IELTS Academic Writing Task 1

Quiz

 

Try our fun, quick quiz to see how much you know about the IELTS Writing test.

Click on the links below for information on different aspects of writing task 1. I hope these will answer your questions but, if they haven’t, you can contact Total-IELTS via email. Just click on the email link below. 

IELTS Academic Writing: Sample Answers

The must-read page. Band 8.0 sample answers of different types of diagrams using real IELTS past papers.

Downloadable PDF copies for each diagram type.

IELTS Academic Writing: Grading

Essential information on Academic writing task 1 task requirements.

How your answer is graded according to the public band descriptors.

IELTS Academic Writing: Planning & Structure

Strategies & tips on how to plan your answer.

Organize your answer into clear paragraphs.

IELTS Academic Writing: Introduction - Paraphrase & Overview

 

How to write an effective introduction. The importance of paraphrasing and a clear overview. 

IELTS Academic Writing: Main Features & Comparisons

 

How to select and describe the main features of a diagram and compare them.

FAQs

  • Will I be penalized if I write too much?

         No, you will not be penalized. There are no penalties in any IELTS writing task, either Academic or General training, for writing more than the required word court. 
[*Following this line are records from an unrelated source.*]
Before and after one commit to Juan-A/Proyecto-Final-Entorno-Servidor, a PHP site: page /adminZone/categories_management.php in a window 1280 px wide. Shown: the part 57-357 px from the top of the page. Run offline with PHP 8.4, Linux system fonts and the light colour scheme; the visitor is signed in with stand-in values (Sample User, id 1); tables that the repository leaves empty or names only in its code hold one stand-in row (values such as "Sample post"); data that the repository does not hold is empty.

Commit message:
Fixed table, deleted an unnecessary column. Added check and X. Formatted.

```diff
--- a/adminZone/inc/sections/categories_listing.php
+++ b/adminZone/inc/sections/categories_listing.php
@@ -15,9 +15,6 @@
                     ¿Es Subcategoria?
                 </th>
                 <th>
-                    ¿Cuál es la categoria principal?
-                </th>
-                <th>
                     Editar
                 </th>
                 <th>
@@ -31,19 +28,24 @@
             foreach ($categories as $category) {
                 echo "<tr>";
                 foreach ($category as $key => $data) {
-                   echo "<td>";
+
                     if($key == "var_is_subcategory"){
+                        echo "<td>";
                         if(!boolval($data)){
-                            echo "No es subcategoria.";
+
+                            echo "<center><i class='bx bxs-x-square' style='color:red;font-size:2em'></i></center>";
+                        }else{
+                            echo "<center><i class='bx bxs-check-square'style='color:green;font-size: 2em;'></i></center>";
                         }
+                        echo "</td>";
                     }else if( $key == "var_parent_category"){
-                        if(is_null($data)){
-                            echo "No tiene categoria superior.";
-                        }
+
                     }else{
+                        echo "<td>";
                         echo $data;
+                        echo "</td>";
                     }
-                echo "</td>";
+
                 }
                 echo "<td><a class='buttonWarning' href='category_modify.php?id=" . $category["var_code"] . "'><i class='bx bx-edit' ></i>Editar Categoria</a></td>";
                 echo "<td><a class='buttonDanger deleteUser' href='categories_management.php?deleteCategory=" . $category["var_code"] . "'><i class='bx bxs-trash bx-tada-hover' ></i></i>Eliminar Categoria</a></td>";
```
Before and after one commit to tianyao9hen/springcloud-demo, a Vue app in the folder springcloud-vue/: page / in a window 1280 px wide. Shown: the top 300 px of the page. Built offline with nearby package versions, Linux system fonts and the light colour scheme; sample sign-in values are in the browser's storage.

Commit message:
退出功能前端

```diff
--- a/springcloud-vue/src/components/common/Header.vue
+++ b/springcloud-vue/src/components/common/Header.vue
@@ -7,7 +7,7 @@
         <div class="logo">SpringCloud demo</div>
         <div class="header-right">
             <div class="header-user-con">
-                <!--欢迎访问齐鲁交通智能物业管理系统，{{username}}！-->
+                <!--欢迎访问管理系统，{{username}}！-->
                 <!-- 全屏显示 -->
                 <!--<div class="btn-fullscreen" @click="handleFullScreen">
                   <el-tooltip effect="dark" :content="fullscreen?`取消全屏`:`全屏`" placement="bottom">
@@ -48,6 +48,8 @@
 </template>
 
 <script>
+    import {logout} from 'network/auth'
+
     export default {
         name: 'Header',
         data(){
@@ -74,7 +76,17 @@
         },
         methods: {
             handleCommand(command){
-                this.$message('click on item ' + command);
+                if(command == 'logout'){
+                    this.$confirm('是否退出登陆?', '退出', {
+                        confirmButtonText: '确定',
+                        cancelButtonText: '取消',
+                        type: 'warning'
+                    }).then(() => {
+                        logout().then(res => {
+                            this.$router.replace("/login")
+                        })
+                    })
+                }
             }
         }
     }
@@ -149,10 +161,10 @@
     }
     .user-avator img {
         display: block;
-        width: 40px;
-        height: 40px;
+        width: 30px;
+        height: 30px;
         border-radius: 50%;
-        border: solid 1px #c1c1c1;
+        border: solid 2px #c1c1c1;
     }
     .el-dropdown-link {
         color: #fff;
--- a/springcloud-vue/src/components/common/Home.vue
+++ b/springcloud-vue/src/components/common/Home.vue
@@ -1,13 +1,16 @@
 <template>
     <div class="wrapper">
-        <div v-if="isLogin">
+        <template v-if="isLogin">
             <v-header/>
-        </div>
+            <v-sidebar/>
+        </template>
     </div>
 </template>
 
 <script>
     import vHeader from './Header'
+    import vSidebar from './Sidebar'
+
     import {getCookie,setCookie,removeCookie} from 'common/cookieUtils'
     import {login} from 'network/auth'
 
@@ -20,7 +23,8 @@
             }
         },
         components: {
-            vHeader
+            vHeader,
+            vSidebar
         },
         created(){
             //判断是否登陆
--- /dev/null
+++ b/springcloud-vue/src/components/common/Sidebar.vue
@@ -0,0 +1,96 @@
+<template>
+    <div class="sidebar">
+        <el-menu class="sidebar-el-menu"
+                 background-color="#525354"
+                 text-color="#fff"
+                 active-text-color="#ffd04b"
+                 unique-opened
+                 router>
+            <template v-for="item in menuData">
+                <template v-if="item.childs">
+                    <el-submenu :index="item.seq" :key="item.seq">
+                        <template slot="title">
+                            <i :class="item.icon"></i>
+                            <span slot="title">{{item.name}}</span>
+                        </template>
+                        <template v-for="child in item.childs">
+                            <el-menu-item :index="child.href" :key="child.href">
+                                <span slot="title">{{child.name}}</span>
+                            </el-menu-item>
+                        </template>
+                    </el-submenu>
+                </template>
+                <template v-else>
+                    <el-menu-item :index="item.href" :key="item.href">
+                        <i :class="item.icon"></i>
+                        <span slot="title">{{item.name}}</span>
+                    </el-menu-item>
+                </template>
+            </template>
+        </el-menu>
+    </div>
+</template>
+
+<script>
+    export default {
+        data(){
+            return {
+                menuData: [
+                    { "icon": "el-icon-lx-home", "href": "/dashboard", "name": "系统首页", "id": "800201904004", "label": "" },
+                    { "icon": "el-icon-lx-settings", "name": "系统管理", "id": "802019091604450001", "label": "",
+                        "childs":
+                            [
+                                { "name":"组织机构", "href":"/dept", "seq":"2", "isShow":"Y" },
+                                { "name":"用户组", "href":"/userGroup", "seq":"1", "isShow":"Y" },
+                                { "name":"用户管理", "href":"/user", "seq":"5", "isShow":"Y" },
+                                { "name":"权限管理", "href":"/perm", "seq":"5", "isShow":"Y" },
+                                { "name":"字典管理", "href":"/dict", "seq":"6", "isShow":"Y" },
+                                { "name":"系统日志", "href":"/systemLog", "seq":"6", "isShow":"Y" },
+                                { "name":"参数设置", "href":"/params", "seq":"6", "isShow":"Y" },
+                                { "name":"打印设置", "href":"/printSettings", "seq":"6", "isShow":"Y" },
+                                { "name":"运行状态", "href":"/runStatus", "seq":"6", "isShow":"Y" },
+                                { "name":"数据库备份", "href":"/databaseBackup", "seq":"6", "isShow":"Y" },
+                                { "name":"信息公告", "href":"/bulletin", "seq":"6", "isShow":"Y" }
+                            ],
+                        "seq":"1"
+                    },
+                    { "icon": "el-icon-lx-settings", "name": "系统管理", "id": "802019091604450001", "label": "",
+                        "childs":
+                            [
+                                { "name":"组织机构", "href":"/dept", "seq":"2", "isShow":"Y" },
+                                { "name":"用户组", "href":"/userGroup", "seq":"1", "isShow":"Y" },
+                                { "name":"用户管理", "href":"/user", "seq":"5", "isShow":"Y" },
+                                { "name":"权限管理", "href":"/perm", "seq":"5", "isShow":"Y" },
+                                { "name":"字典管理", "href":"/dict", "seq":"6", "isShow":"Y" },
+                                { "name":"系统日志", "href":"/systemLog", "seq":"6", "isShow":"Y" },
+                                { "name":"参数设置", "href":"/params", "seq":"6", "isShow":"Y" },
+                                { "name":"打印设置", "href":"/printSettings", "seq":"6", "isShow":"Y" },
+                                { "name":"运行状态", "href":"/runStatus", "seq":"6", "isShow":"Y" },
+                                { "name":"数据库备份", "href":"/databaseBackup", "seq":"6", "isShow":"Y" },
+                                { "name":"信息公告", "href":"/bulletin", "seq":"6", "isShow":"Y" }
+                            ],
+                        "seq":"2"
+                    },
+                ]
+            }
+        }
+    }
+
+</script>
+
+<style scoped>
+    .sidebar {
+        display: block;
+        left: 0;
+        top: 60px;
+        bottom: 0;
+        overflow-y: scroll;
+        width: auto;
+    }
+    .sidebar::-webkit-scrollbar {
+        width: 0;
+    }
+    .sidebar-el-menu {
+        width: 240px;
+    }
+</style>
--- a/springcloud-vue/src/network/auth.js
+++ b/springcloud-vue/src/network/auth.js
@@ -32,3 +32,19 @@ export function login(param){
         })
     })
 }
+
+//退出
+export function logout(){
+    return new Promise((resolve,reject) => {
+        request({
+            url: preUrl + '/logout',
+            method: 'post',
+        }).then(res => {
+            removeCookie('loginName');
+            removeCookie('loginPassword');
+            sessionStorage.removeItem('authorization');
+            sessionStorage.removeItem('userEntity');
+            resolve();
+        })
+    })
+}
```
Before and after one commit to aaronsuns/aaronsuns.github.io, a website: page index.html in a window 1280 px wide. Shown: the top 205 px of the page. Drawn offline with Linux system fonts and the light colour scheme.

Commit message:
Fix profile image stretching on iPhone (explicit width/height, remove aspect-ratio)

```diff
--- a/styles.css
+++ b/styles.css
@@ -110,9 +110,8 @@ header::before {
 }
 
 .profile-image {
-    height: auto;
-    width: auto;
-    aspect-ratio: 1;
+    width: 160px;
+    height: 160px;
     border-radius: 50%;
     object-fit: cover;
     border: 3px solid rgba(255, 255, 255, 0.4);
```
       However, it is generally not a good strategy to write too much because it’s poor time management. You will find that writing too much on one task will take up too much time and the task you choose to write second will be rushed which will have a negative impact on your overall band score. 

     Generally, aim for a minimum of 160 words for task 1 and 260 for task 2. 

  • Should I do task 2 before task 1?

      There’s no IELTS regulation that states you must do task 1 first so, it’s up to you which one you decide to do first. Several sources recommend you start with task 2 because it accounts for 67% of you overall band score. However, task 1 should not be relegated to secondary importance because it still accounts for 33% of your final score. 

     The key strategy here is time management. Whatever task you decide to start with doesn’t really matter. You should always follow the recommended timings for each question... 20 minutes for task 1 and 40 minutes for task 2.

  • Can I write the overview as a separate paragraph after the introduction?

          Yes, you can. Several sources recommend that the introduction and overview should be separate paragraphs. 

          There is no IELTS regulation that states the introduction and overview for Academic task 1 must be separate paragraphs or 1 paragraph. 

  • Can I write the overview last as a type of conclusion?

        Yes, you can. The essential requirement for Academic task 1 is that your answer must have a clear overview otherwise you cannot score more than band 5 for Task achievement. You can put the overview after the introduction or include it as a separate paragraph at the end of the answer. Remember to begin the overview with “Overall,” and not “In conclusion” 

  • How can I select the main features when there is too much information?

       Some statistical information diagrams and others like flowcharts often have a lot of information included and it can appear difficult to select the main features. Remember that if you try to describe as many features as possible, you can be penalized in Task achievement for “recounts details mechanically”.

       Also, trying to describe too many features is poor time management. You simply don’t have time to do this. For advice and tips on selecting the main features for the main type of diagrams, click on the following link.

 

  • What does “make comparisons where relevant” mean?

      This instruction is included in all task 1 instructions. It means you should compare and contrast the information in the diagram(s) using appropriate and a variety of cohesive devices. For some diagrams it’s not always relevant, such as process and procedures. 

     For certain diagrams, such as statistical information and maps, it’s essential that you make comparisons

  • Is it better to write my answer in capitals or lower case?

     Writing in capitals is certainly easier for the examiner to read and there is no IELTS regulation that forbids capitals. However, if you write in caps, it’s impossible to assess your punctuation and it takes considerably longer than writing in lower case.

  • Counting the words takes so much time. Is there any way I can do it quicker?

     The simple solution is to take the Computer Delivered IELTS test which has an automatic word count displayed on screen. If you chose the paper option, count the number of words for each paragraph and note the number on the answer sheet and then total the number when you finish. 

  • My typing ability is very basic. Should I do the Computer Delivered test?

     Feedback from students who have taken the CD test is that only moderate and even (2 finger) typing ability is sufficient for the CD writing test. Practice answering on computer and make use of the test partners’ free CD test practice sites before deciding which version to take.